_DATA RECORDS_:
※
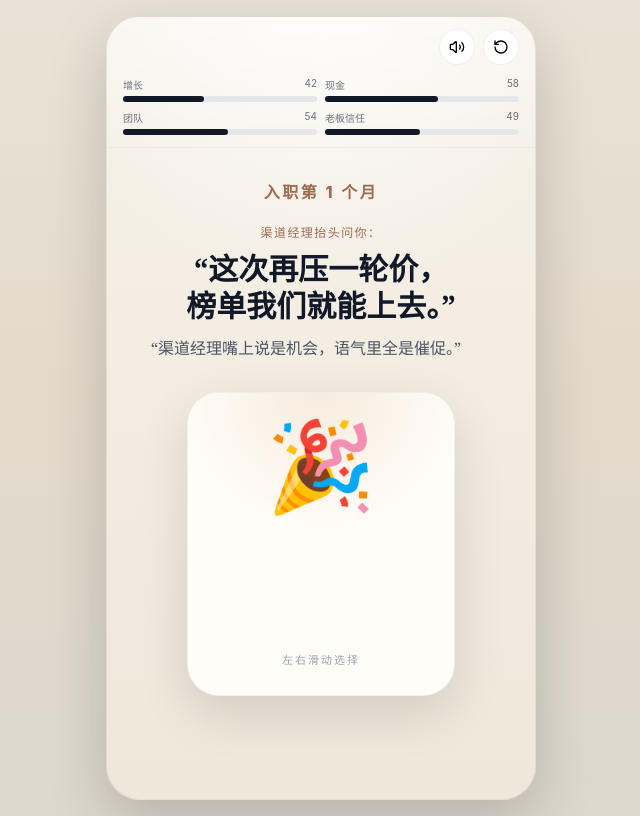
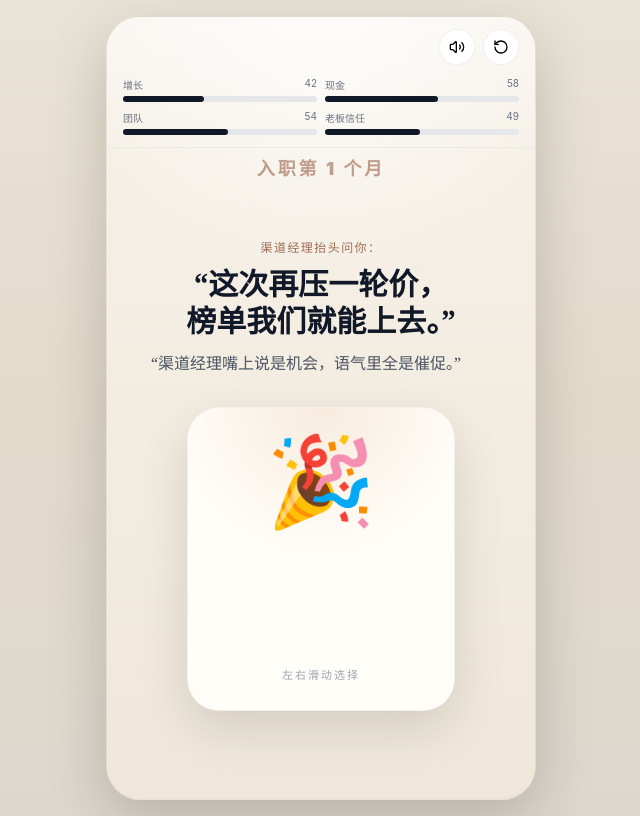
Before and after one commit to bpMiaoMiao/financial-bp-game, a React (Vite) app: page / in a window 1280 px wide. Shown: the whole page, without its empty margins (319-959 px from the left). Built offline with nearby package versions, Linux system fonts and the light colour scheme.

Commit message:
Stabilize month label placement

```diff
--- a/src/App.jsx
+++ b/src/App.jsx
@@ -1208,12 +1208,18 @@ function App() {
         </div>
 
         <div style={{ flex: 1, minHeight: 0, display: "flex", flexDirection: "column" }}>
+          {(state.screen === "event" || state.screen === "result") && (
+            <div style={{ flexShrink: 0, display: "flex", justifyContent: "center", padding: "6px 16px 2px" }}>
+              <div style={{ fontSize: 18, fontWeight: 900, letterSpacing: "0.16em", textTransform: "uppercase", color: "#9f6b4f" }}>
+                入职第 {state.screen === "event" ? state.round : Math.max(1, state.round - 1)} 个月
+              </div>
+            </div>
+          )}
           <div style={{ flex: 1, minHeight: 0, display: "flex", alignItems: "center", justifyContent: "center", padding: "12px clamp(12px, 3vw, 16px)", position: "relative", overflowY: "auto", overflowX: "hidden" }}>
             <AnimatePresence mode="wait">
               {state.screen === "event" && (
                 <motion.div key={`event_${state.round}_${currentEvent.id}`} initial={{ opacity: 0, y: 12 }} animate={{ opacity: 1, y: 0 }} exit={{ opacity: 0, y: -8 }} style={{ width: "100%", display: "grid", justifyItems: "center", gap: 14 }}>
-                  <div style={{ width: "100%", maxWidth: 360, textAlign: "center", display: "grid", gap: 10, marginTop: -40 }}>
-                    <div style={{ fontSize: 16, fontWeight: 800, letterSpacing: "0.16em", textTransform: "uppercase", color: "#9f6b4f", marginBottom: 10 }}>入职第 {state.round} 个月</div>
+                  <div style={{ width: "100%", maxWidth: 360, textAlign: "center", display: "grid", gap: 10 }}>
                     <div style={speechRoleStyle}>{currentSpeech.speaker}</div>
                     <div style={speechQuoteStyle}>{currentSpeech.quote}</div>
                     <p style={speechDescStyle}>{currentSpeech.followup}</p>
@@ -1224,8 +1230,7 @@ function App() {
 
               {state.screen === "result" && latestOutcome && (
                 <motion.div key={`result_${state.round}_${latestOutcome.choiceLabel}`} initial={{ opacity: 0, y: 12 }} animate={{ opacity: 1, y: 0 }} exit={{ opacity: 0, y: -8 }} style={{ width: "100%", display: "grid", justifyItems: "center", gap: 14 }}>
-                  <div style={{ width: "100%", maxWidth: 360, textAlign: "center", display: "grid", gap: 10, marginTop: -40 }}>
-                    <div style={{ fontSize: 16, fontWeight: 800, letterSpacing: "0.16em", textTransform: "uppercase", color: "#9f6b4f", marginBottom: 10 }}>入职第 {Math.max(1, state.round - 1)} 个月</div>
+                  <div style={{ width: "100%", maxWidth: 360, textAlign: "center", display: "grid", gap: 10 }}>
                     <div style={speechRoleStyle}>{latestOutcome.speaker}</div>
                     <div style={speechQuoteStyle}>{latestOutcome.quote}</div>
                     <p style={speechDescStyle}>{latestOutcome.followup}</p>
```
※
_PROBLEM DETAILS_: For each line in the material above that contains the string "currentSpeech", make a copy.

_WRITTEN SOLUTION_:
                     <div style={speechRoleStyle}>{currentSpeech.speaker}</div>
                     <div style={speechQuoteStyle}>{currentSpeech.quote}</div>
                     <p style={speechDescStyle}>{currentSpeech.followup}</p>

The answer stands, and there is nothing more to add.